Due to the lack of documents, manuscripts, stone inscriptions, and dates as well as the perplexing problems of interpretation and explanation, historians resort to inductive methods of reasoning in their setting forth of conjectures and their arrival at conclusions. The problem of chronology and the lack of information which they can interpret and explain without doubt and vacillation have been their excuse for the neglect and suspension of Islamic history in their writings and investigations. History is not only a recital of dates by which some historians believe they could begin to establish valid accounts of events related to interpretation and explanation.
No doubt chronology is one of the basic elements of history. Knowledge of precise dates on which momentous events take their proper places is certainly important in arriving at explanation of when they occur, but not necessarily how and why they occur then. In the explanation of historical events the lack of materials of the past and the absence of dates should not deter the historian from being able to put forward reasonable estimation of not only when a particularly important event has taken place, but also how and why it has taken place then and not at other times. They have indeed attempted to explain the when, the how, and the why those past events have taken place. This is obvious from a scrutiny of the various theories mentioned above.
But their explanations have been quite inadequate and still open to question. Moreover, in all their theories the taint of settled aversion towards Islam is always discernible. Partiality toward other religions and cultures and non-Arab influences is clearly evident. They presume to adduce all sorts of evidence—some of them far-fetched—in support of their theories, to give credence to which an impressive number of foreign authorities are consulted as sources of reference which are not always available to the scrutiny of others. As far as the history of Islam and its dissemination in the Malay world is concerned, their views in spite of their brilliant scholarship have essentially been based upon conjectural premises.
Rational estimation is not mere conjecture. It pre-supposes in the historian possession of an authoritative and genuine knowledge of the religion under investigation, its worldview and the languages that project the worldview, its symbols and their correct meanings; its adherents and their cultural and traditional ways, its religious and intellectual tradition, and sound imagination and method of rational and empirical analysis that commends itself to the intelligence. It is this knowledge, imagination and method that is lacking in historians when they approach the history of Islam in the Malay Archipelago.

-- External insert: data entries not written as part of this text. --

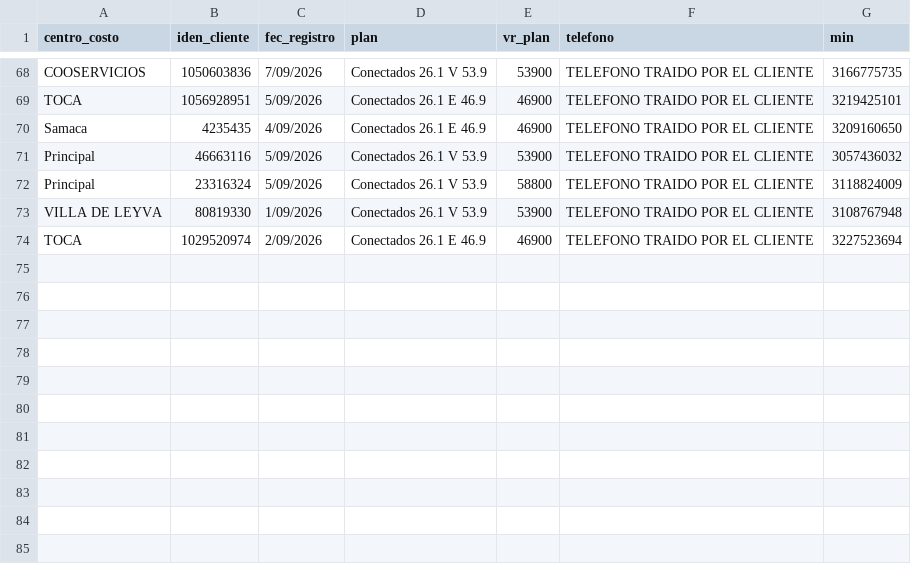
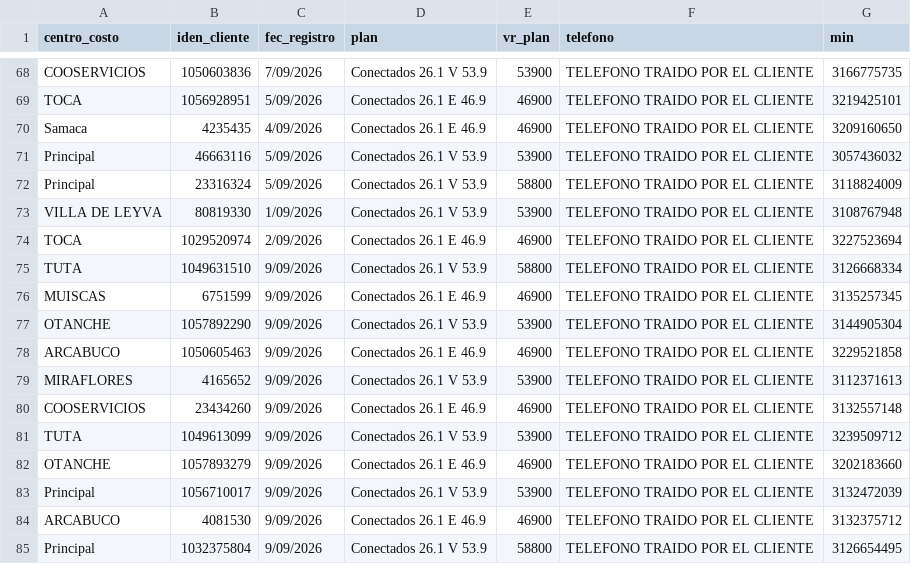
Before and after one commit to lubernu/prueba, a CSV file: Facturado_Postpago.csv, drawn as a sheet; only a part is shown, gaps mark what is left out.

```diff
--- a/Facturado_Postpago.csv
+++ b/Facturado_Postpago.csv
@@ -74 +74,12 @@ VILLA DE LEYVA;80819330;1/09/2026;Conectados 26.1 V 53.9;53900;TELEFONO TRAIDO P
 TOCA;1029520974;2/09/2026;Conectados 26.1 E 46.9;46900;TELEFONO TRAIDO POR EL CLIENTE;3227523694
+TUTA;1049631510;9/09/2026;Conectados 26.1 V 53.9;58800;TELEFONO TRAIDO POR EL CLIENTE;3126668334
+MUISCAS;6751599;9/09/2026;Conectados 26.1 E 46.9;46900;TELEFONO TRAIDO POR EL CLIENTE;3135257345
+OTANCHE;1057892290;9/09/2026;Conectados 26.1 V 53.9;53900;TELEFONO TRAIDO POR EL CLIENTE;3144905304
+ARCABUCO;1050605463;9/09/2026;Conectados 26.1 E 46.9;46900;TELEFONO TRAIDO POR EL CLIENTE;3229521858
+MIRAFLORES;4165652;9/09/2026;Conectados 26.1 V 53.9;53900;TELEFONO TRAIDO POR EL CLIENTE;3112371613
+COOSERVICIOS;23434260;9/09/2026;Conectados 26.1 E 46.9;46900;TELEFONO TRAIDO POR EL CLIENTE;3132557148
+TUTA;1049613099;9/09/2026;Conectados 26.1 V 53.9;53900;TELEFONO TRAIDO POR EL CLIENTE;3239509712
+OTANCHE;1057893279;9/09/2026;Conectados 26.1 E 46.9;46900;TELEFONO TRAIDO POR EL CLIENTE;3202183660
+Principal  ;1056710017;9/09/2026;Conectados 26.1 V 53.9;53900;TELEFONO TRAIDO POR EL CLIENTE;3132472039
+ARCABUCO;4081530;9/09/2026;Conectados 26.1 E 46.9;46900;TELEFONO TRAIDO POR EL CLIENTE;3132375712
+Principal  ;1032375804;9/09/2026;Conectados 26.1 V 53.9;58800;TELEFONO TRAIDO POR EL CLIENTE;3126654495
```
Also changed, not shown: FacturadoParaCruce.csv.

Excerpt Reference: Introduction. Historical Fact And Fiction. By Syed Muhammad Naquib Al-Attas. 1st ed. Kuala Lumpur: Penerbit UTM, 2011. xi-xiv. Print.